The subsidies are still less than the cost of the equivalent capacity in coal-fired new construction, which would have a useful service life extending as far out as 2070. (10 years to permit & finance, plus 50 year op life).
Is that less per KWH? Or just less total.
BTW is the cost of 100% backup for AE accounted for in your numbers?
i.e. for 1,000 MW net generating capacity you have to pay for the AE plus the cost of 1,000 MW of actual (coal, nuclear, nat. gas) generating capacity.
A report I blogged a few months back said that getting AE up to 10% (IIRC could have been 20%) of grid power only cut CO2 emissions by 2.5%.
And of course that does not account for grid stability issues once AE goes above 20% of grid power - i.e. clouds on solar and sudden drops of wind.

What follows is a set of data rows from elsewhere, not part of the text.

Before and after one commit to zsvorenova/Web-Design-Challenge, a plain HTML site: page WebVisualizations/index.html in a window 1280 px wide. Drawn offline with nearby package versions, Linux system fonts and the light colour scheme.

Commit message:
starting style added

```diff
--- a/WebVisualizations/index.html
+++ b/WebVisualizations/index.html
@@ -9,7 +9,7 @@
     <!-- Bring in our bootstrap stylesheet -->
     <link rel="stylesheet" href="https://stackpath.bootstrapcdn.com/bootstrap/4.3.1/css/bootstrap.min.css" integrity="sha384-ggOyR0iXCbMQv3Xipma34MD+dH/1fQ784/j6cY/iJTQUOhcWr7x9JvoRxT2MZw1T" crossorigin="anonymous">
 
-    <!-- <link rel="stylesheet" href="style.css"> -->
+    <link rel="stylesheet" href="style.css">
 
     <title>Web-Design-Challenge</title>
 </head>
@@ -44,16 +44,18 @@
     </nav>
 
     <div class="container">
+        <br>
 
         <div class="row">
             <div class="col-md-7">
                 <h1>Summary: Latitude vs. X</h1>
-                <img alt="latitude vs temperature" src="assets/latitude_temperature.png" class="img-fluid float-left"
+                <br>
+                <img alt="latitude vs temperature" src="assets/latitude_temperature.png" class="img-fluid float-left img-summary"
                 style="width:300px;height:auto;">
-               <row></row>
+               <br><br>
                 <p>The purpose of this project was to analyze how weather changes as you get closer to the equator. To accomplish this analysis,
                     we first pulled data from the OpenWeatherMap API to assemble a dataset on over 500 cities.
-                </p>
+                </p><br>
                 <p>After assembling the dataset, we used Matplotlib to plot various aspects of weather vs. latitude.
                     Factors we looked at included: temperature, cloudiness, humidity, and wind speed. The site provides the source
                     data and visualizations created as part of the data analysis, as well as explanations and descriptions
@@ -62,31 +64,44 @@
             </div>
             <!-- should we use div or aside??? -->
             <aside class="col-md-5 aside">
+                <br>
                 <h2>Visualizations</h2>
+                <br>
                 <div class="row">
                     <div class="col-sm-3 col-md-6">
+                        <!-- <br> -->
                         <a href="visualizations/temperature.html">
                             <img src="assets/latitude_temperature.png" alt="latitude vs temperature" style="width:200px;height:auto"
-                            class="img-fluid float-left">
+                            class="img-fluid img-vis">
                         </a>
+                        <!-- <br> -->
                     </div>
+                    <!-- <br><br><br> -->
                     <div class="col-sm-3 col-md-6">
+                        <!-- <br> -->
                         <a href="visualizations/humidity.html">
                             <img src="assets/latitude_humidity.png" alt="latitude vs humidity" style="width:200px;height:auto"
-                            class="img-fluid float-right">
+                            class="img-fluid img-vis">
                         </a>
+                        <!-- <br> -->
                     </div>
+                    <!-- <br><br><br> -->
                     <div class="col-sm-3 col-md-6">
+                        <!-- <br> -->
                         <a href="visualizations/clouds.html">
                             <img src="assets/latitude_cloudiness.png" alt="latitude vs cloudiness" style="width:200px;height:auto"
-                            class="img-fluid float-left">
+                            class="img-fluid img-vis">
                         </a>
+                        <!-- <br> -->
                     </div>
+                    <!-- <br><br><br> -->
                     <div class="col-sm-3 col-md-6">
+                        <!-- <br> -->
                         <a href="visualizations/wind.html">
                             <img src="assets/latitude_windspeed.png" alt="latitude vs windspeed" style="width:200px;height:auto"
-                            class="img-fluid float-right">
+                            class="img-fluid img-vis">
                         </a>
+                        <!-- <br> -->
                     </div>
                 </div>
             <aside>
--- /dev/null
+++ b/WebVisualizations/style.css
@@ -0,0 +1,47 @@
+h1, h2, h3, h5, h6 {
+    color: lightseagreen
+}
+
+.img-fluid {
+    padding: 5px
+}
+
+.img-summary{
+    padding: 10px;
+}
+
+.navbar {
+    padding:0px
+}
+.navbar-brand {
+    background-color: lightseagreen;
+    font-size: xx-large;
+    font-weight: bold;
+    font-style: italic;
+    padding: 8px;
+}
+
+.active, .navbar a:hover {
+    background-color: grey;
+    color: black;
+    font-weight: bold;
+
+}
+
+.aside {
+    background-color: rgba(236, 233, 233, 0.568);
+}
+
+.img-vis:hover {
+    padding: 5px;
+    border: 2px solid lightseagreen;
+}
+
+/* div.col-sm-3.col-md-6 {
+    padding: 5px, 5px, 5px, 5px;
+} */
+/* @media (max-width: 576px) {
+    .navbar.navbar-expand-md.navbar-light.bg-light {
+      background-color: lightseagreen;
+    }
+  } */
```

BTW I used to be a big proponent of wind. As I have gotten deeper into it I have soured considerably.
To be competitive wind + storage has to get below $1 a watt. Right now wind (at 33% capacity factor) + backup generation is around $4 to $5 a delivered watt capital cost + the cost of fuel for the backup. And it has to be hot backup because wind/solar output can decline drastically in seconds. Normal dispatch is in 15 minute increments.

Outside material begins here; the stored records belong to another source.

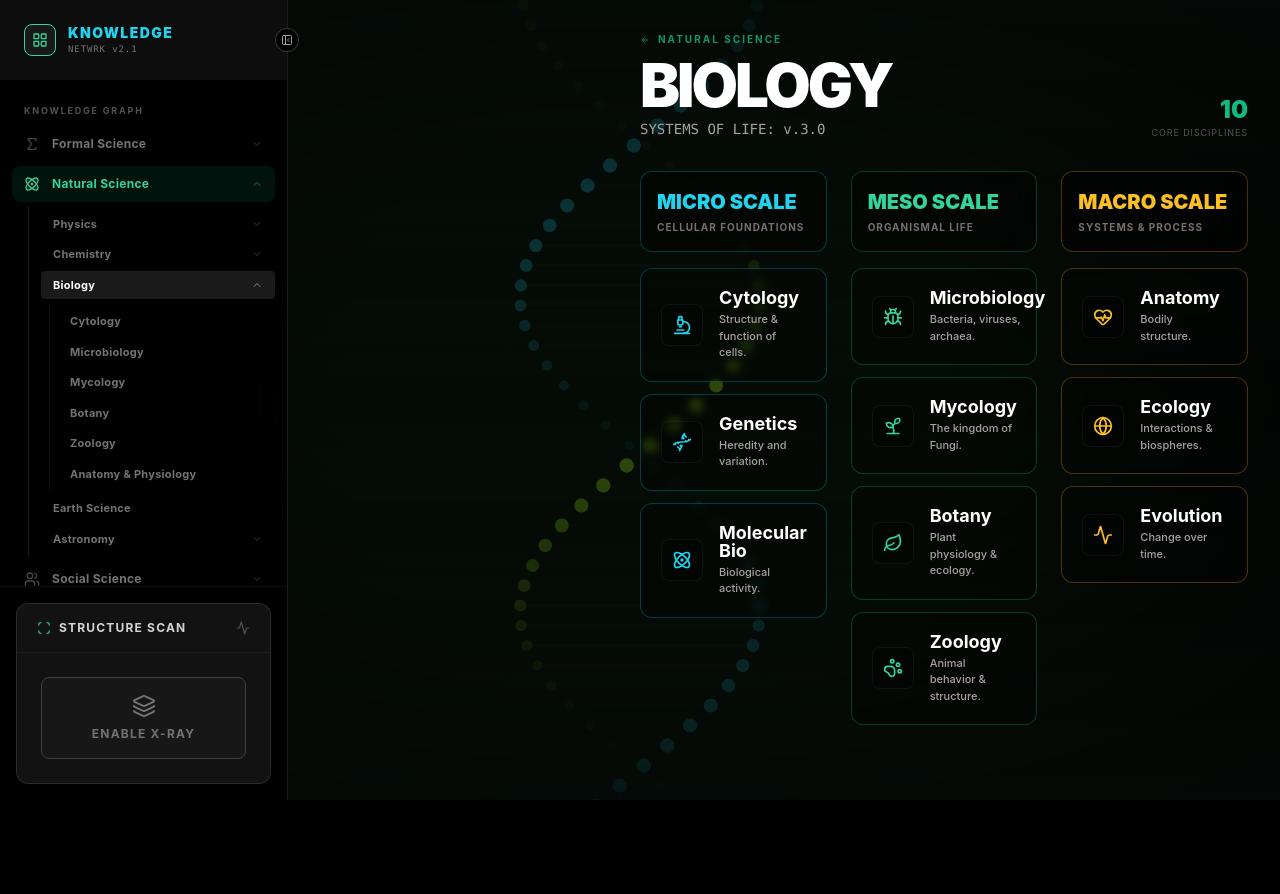
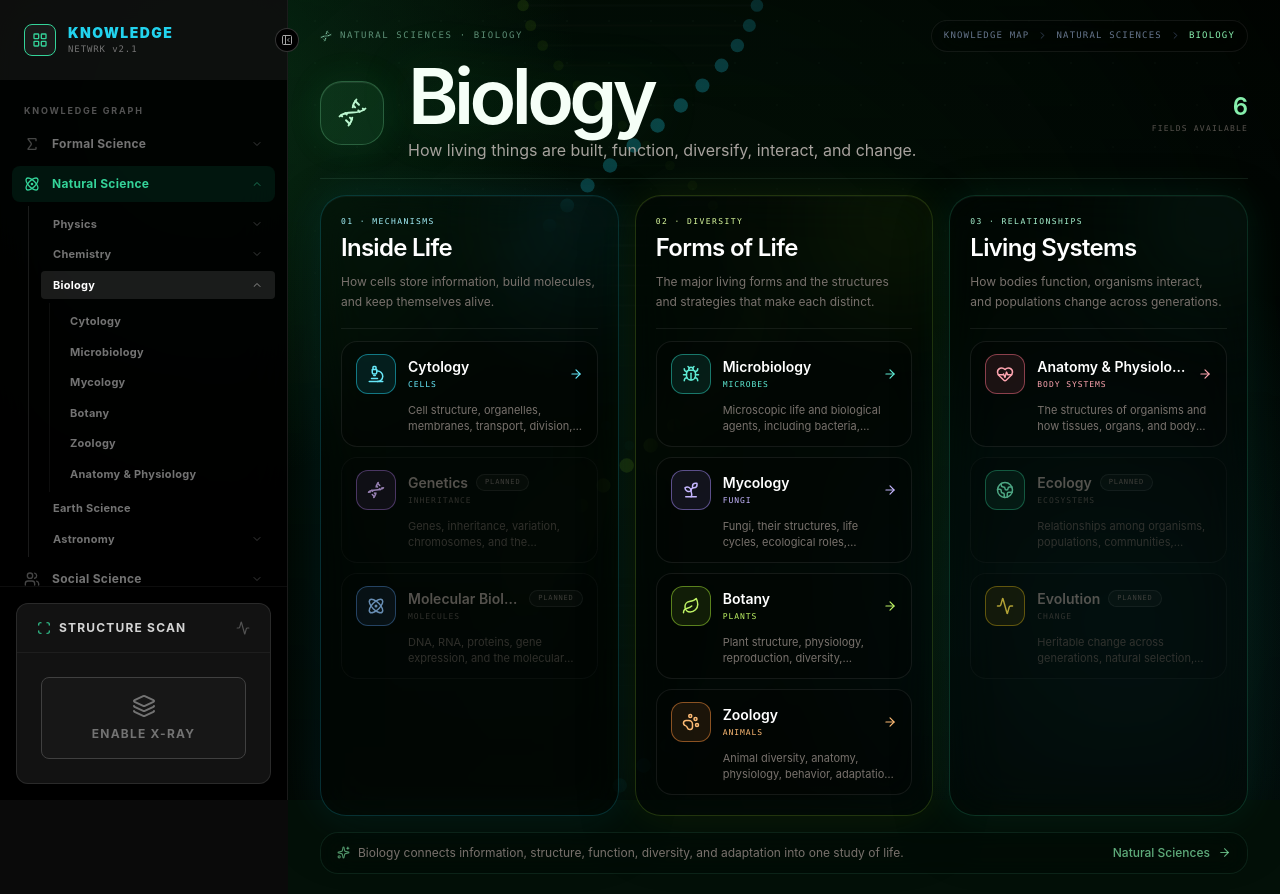
Before and after one commit to nickf723/ed-dev, a Next.js app: page /natural-science/biology in a window 1280 px wide. Before the commit the page ends 800 px from the top, so only its background shows below. Built offline with nearby package versions, Linux system fonts and the light colour scheme.

Commit message:
Migrate Biology page to curriculum-backed hub

```diff
--- a/app/natural-science/biology/page.tsx
+++ b/app/natural-science/biology/page.tsx
@@ -1,155 +1,22 @@
-"use client";
-import React from "react";
-import Link from "next/link";
-import BiologyBackground from "./BiologyBackground";
-import {
-  Dna, Microscope, Atom, Sprout,
-  Bug, Leaf, PawPrint, HeartPulse,
-  Globe, Activity, ArrowLeft, ArrowUpRight
-} from "lucide-react";
-import DnaBackground from "./DnaBackground";
-import LifeBackground from "./LifeBackground";
-
-// --- DATA: Grouped by Scale ---
-const BIO_SCALES = [
-  {
-    title: "MICRO SCALE",
-    subtitle: "Cellular Foundations",
-    color: "text-cyan-400",
-    border: "border-cyan-500/30",
-    glow: "shadow-cyan-500/20",
-    bg: "bg-cyan-950/20",
-    items: [
-      { id: "cytology", title: "Cytology", icon: Microscope, desc: "Structure & function of cells." },
-      { id: "genetics", title: "Genetics", icon: Dna, desc: "Heredity and variation." },
-      { id: "molecular", title: "Molecular Bio", icon: Atom, desc: "Biological activity." },
-    ]
-  },
-  {
-    title: "MESO SCALE",
-    subtitle: "Organismal Life",
-    color: "text-emerald-400",
-    border: "border-emerald-500/30",
-    glow: "shadow-emerald-500/20",
-    bg: "bg-emerald-950/20",
-    items: [
-      { id: "microbiology", title: "Microbiology", icon: Bug, desc: "Bacteria, viruses, archaea." },
-      { id: "mycology", title: "Mycology", icon: Sprout, desc: "The kingdom of Fungi." },
-      { id: "botany", title: "Botany", icon: Leaf, desc: "Plant physiology & ecology." },
-      { id: "zoology", title: "Zoology", icon: PawPrint, desc: "Animal behavior & structure." },
-    ]
-  },
-  {
-    title: "MACRO SCALE",
-    subtitle: "Systems & Process",
-    color: "text-amber-400",
-    border: "border-amber-500/30",
-    glow: "shadow-amber-500/20",
-    bg: "bg-amber-950/20",
-    items: [
-      { id: "anatomy", title: "Anatomy", icon: HeartPulse, desc: "Bodily structure." },
-      { id: "ecology", title: "Ecology", icon: Globe, desc: "Interactions & biospheres." },
-      { id: "evolution", title: "Evolution", icon: Activity, desc: "Change over time." },
-    ]
-  }
-];
+import BiologyHub, {
+  type BiologyHubNode,
+} from "./_components/BiologyHub";
+import { curriculumRegistry } from "@/lib/curriculum/registry";
 
 export default function BiologyPage() {
-  return (
-    <main className="h-screen bg-[#050a07] text-stone-200 font-sans pl-0 md:pl-80 relative overflow-hidden selection:bg-emerald-500/30">
-      {/* 1. VISUAL ENGINE */}
-      <DnaBackground />
+  const biology = curriculumRegistry.getNode("natural.biology");
 
-      {/* Vignette Overlay */}
-      <div className="fixed inset-0 bg-gradient-to-t from-[#050a07] via-transparent to-[#050a07] pointer-events-none opacity-80" />
+  if (!biology) {
+    throw new Error("Biology is missing from the curriculum registry.");
+  }
 
-      <div className="relative z-10 p-6 md:p-8 h-full flex flex-col">
+  const nodes: BiologyHubNode[] = (biology.children ?? []).map((node) => ({
+    id: node.id,
+    label: node.label,
+    href: node.href,
+    description: node.description,
+    status: node.status,
+  }));
 
-        {/* HEADER */}
-        <header className="flex justify-between items-end mb-8 shrink-0">
-             <div>
-                 <Link href="/natural-science" className="flex items-center gap-2 text-[10px] font-bold uppercase tracking-[0.2em] text-emerald-500/80 hover:text-emerald-400 transition-colors mb-2">
-                     <ArrowLeft size={10} /> Natural Science
-                 </Link>
-                 <h1 className="text-4xl md:text-6xl font-black text-white tracking-tighter">
-                     BIOLOGY
-                 </h1>
-                 <p className="text-sm text-stone-400 font-mono mt-1">
-                     SYSTEMS OF LIFE: v.3.0
-                 </p>
-             </div>
-
-             {/* Decorative Stat */}
-             <div className="hidden md:block text-right">
-                 <div className="text-2xl font-black text-emerald-500">10</div>
-                 <div className="text-[9px] uppercase tracking-widest text-stone-600">Core Disciplines</div>
-             </div>
-        </header>
-
-        {/* MAIN DASHBOARD GRID */}
-        <div className="flex-1 grid grid-cols-1 lg:grid-cols-3 gap-6 overflow-y-auto pb-4 custom-scrollbar">
-
-            {BIO_SCALES.map((scale, i) => (
-                <div key={i} className="flex flex-col gap-4">
-
-                    {/* Column Header */}
-                    <div className={`
-                        p-4 rounded-xl border bg-black/40 backdrop-blur-md
-                        ${scale.border}
-                    `}>
-                        <div className={`text-xl font-black ${scale.color} mb-1`}>{scale.title}</div>
-                        <div className="text-[10px] font-bold uppercase tracking-widest text-stone-500">
-                            {scale.subtitle}
-                        </div>
-                    </div>
-
-                    {/* Domain Cards */}
-                    <div className="flex-1 flex flex-col gap-3">
-                        {scale.items.map((item) => {
-                            const Icon = item.icon;
-                            return (
-                                <Link
-                                    key={item.id}
-                                    href={`/natural-science/biology/${item.id}`}
-                                    className={`
-                                        group relative p-5 rounded-xl border bg-black/20 backdrop-blur-sm transition-all duration-300 hover:scale-[1.02] hover:-translate-y-1 hover:shadow-lg hover:bg-black/40
-                                        ${scale.border}
-                                    `}
-                                >
-                                    {/* Background Glow on Hover */}
-                                    <div className={`absolute inset-0 opacity-0 group-hover:opacity-100 transition-opacity duration-500 bg-gradient-to-br ${scale.bg} to-transparent rounded-xl`} />
-
-                                    <div className="relative z-10 flex items-start justify-between">
-                                        <div className="flex items-center gap-4">
-                                            <div className={`
-                                                p-2.5 rounded-lg bg-black/30 border border-white/5 group-hover:border-white/20 transition-colors
-                                                ${scale.color}
-                                            `}>
-                                                <Icon size={20} />
-                                            </div>
-                                            <div>
-                                                <h3 className="text-lg font-bold text-white leading-none mb-1 group-hover:text-emerald-200 transition-colors">
-                                                    {item.title}
-                                                </h3>
-                                                <p className="text-[11px] text-stone-400 font-medium">
-                                                    {item.desc}
-                                                </p>
-                                            </div>
-                                        </div>
-
-                                        {/* Arrow Icon */}
-                                        <ArrowUpRight size={14} className={`opacity-0 group-hover:opacity-100 -translate-x-2 group-hover:translate-x-0 transition-all ${scale.color}`} />
-                                    </div>
-                                </Link>
-                            )
-                        })}
-                    </div>
-                </div>
-            ))}
-
-        </div>
-
-      </div>
-    </main>
-  );
+  return <BiologyHub nodes={nodes} />;
 }
```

And if AE is so great why have Germany, France, and Spain cut subsidies to zero? I think given the cost of power generated a loss of 2 jobs for every job created is credible.

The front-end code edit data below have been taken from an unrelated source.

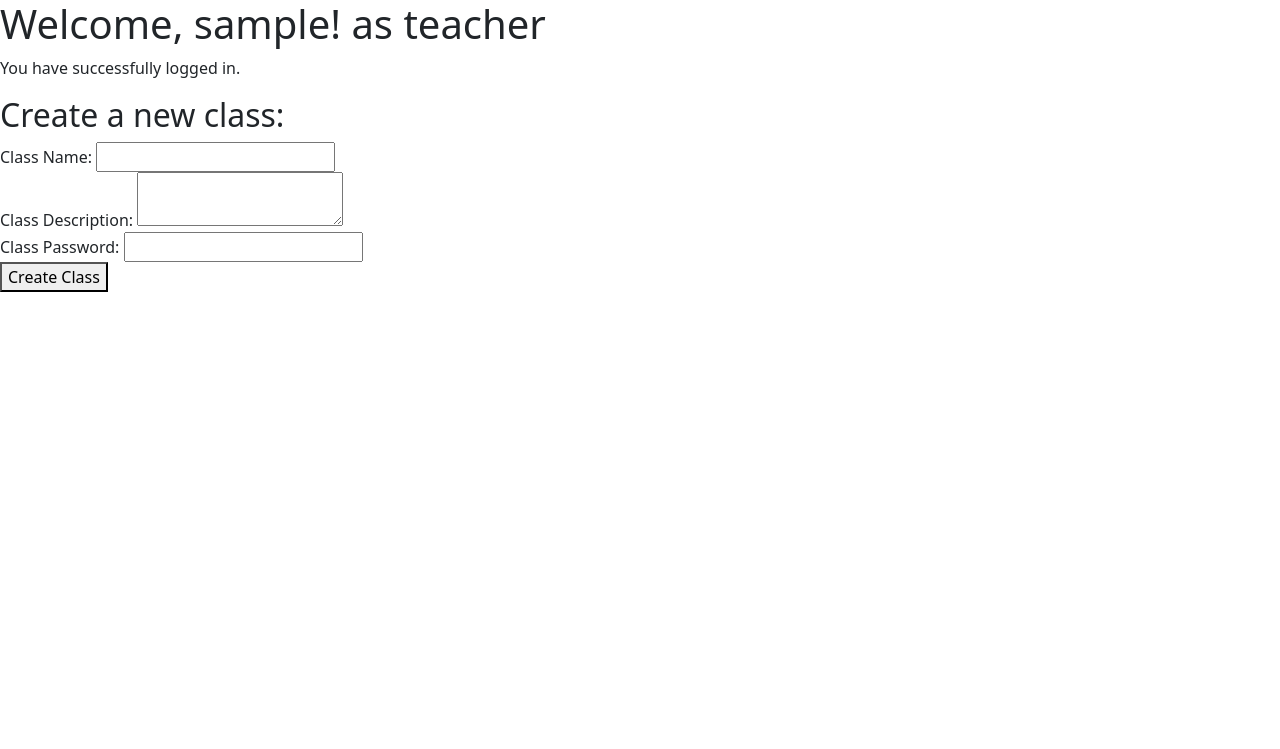
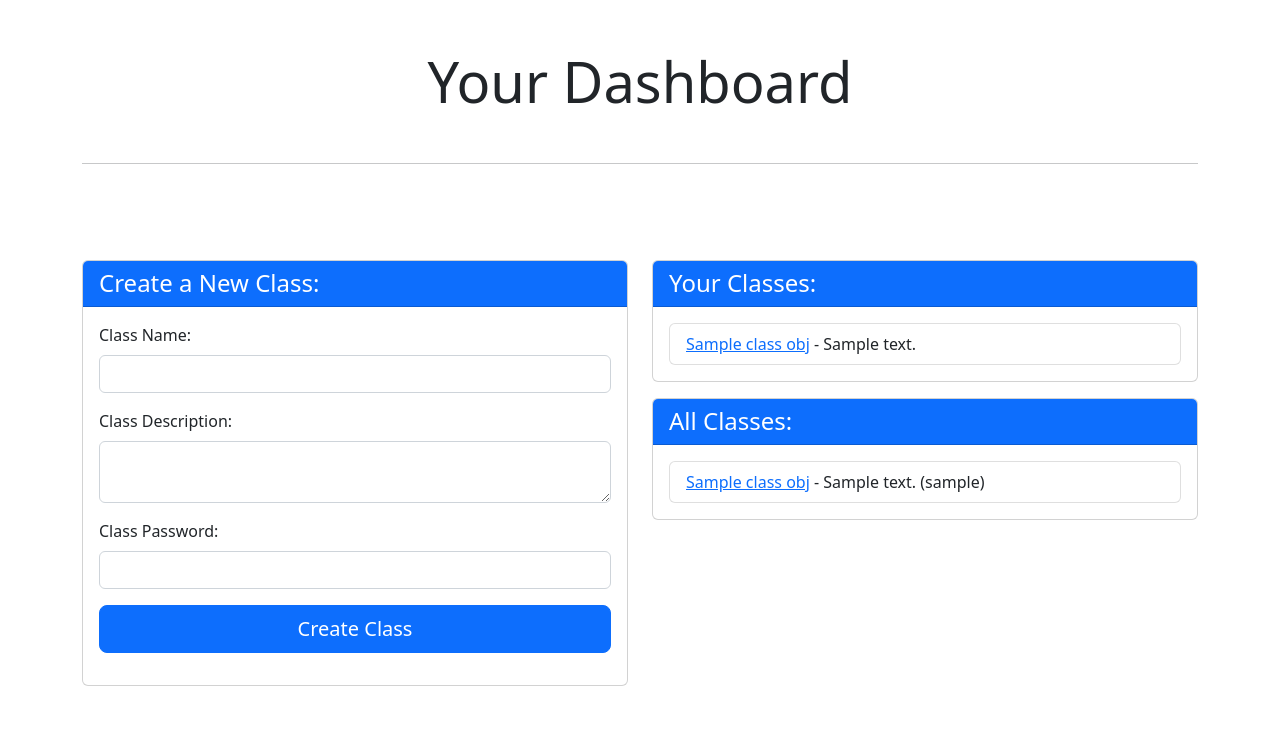
Before and after one commit to ashtiv/attendease, a Django app: template attendeaseapp/templates/teacherhome.html in a window 1280 px wide. Shown: the top 749 px of the page. Run offline with Django 3.2, Linux system fonts and the light colour scheme; the template is opened without the code that fills it: most values are stand-ins (such as "Sample title", 1, 10 or a date in 2020).

Commit message:
teacherhome classes list added

```diff
--- a/attendeaseapp/templates/teacherhome.html
+++ b/attendeaseapp/templates/teacherhome.html
@@ -1,26 +1,85 @@
 {% extends 'base.html' %}
 
 {% block content %}
-<h1>Welcome, {{ username }}! as teacher</h1>
-<p>You have successfully logged in.</p>
-<h2>Create a new class:</h2>
+<div class="container mt-5">
+    <div class="row">
+        <div class="col-12 mb-5">
+            <h1 class="display-4 text-center mb-4">Your Dashboard</h1>
+            <hr class="my-5">
+        </div>
+        <div class="col-md-6 mb-5">
+
+            <div class="card mb-3">
+
+                <div class="card-header bg-primary text-white">
+                    <h4 class="mb-0">Create a New Class:</h4>
+                </div>
+                <div class="card-body">
                     <form method="POST" action="{% url 'create_class' %}" onsubmit="return checkForm()">
                         {% csrf_token %}
-    <div>
-        <label for="class-name">Class Name:</label>
-        <input type="text" id="class-name" name="class-name" required>
+                        <div class="mb-3">
+                            <label for="class-name" class="form-label">Class Name:</label>
+                            <input type="text" id="class-name" name="class-name" class="form-control" required>
                         </div>
-    <div>
-        <label for="class-description">Class Description:</label>
-        <textarea id="class-description" name="class-description" required></textarea>
+                        <div class="mb-3">
+                            <label for="class-description" class="form-label">Class Description:</label>
+                            <textarea id="class-description" name="class-description" class="form-control"
+                                required></textarea>
                         </div>
-    <div>
-        <label for="class-password">Class Password:</label>
-        <input type="password" id="class-password" name="class-password" required>
+                        <div class="mb-3">
+                            <label for="class-password" class="form-label">Class Password:</label>
+                            <input type="password" id="class-password" name="class-password" class="form-control"
+                                required>
                         </div>
-    <button type="submit">Create Class</button>
+                        <div class="d-grid gap-2 mb-3">
+                            <button type="submit" class="btn btn-primary btn-lg">Create Class</button>
+                        </div>
                     </form>
+                </div>
+            </div>
+        </div>
 
+        <div class="col-md-6 mb-5">
+            <div class="card mb-3">
+                <div class="card-header bg-primary text-white">
+                    <h4 class="mb-0">Your Classes:</h4>
+                </div>
+                <div class="card-body">
+                    {% if classes %}
+                    <ul class="list-group">
+                        {% for class_obj in classes %}
+                        <li class="list-group-item">
+                            <a href="#">{{ class_obj.name }}</a> - {{ class_obj.description }}
+                        </li>
+                        {% endfor %}
+                    </ul>
+                    {% else %}
+                    <p>You haven't created any classes yet.</p>
+                    {% endif %}
+                </div>
+            </div>
+            <div class="card">
+                <div class="card-header bg-primary text-white">
+                    <h4 class="mb-0">All Classes:</h4>
+                </div>
+                <div class="card-body">
+                    {% if all_classes %}
+                    <ul class="list-group">
+                        {% for class_obj in all_classes %}
+                        <li class="list-group-item">
+                            <a href="#">{{ class_obj.name }}</a> - {{ class_obj.description }}
+                            ({{class_obj.teacher.username}})
+                        </li>
+                        {% endfor %}
+                    </ul>
+                    {% else %}
+                    <p>There are no classes.</p>
+                    {% endif %}
+                </div>
+            </div>
+        </div>
+    </div>
+</div>
 <script>
     function checkForm() {
         var password = document.getElementById("class-password").value;
```
Also changed, not shown: attendeaseapp/views.py (+6 -1 lines), db.sqlite3. Lines whose indentation alone changed are shown as unchanged.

I'm hedging my aneutronic bets by writing a free special report about what can be done with today's off-the-shelf hardware by a more or less average homeowner with "only" $1k to invest in creating an energy cost reduction snowball that finances further additions of collection, storage, and inverter capacity. Only the export power inverter is a grid-tie, btw.
My system plan integrates a household's entire
energy budget, including the car(s) and heating. It uses wind's contributions to the battery bank as welcome surprises which may eventually become predictable due to the installation's historic data. Solar is somewhat easier to accurately predict and quantify in the design phase. Wind is included because of it's ability to extend the collection window beyond sunny weather, but does not envision a 10m mast mount.
Given the 40 and 50 year projected service lives of solar and commercial steam cycle plants, building 1GW of commercial capacity represents an enormous ongoing commitment to buying and cleaning up after the fuel of choice. Read scrubbers, etc.
This fuel bill, coupled with the unionized maintenance labor and an energy inefficient design, should produce a decidedly lopsided TCO/watt advantage for an integrated system design.
The biggest flaw that I've seen is that Sid Solar wants to sell electric roofs. Willy Wind wants to sell 10m high windmills. Sounds like I'll need to pay an ME and a crane service. This does not bode well for periodic maintenance....
The inverter builders respond to these market conditions by producing grid-tie inverters in the 5-10kW range.
So we have to make dead sure we're comparing apples to apples...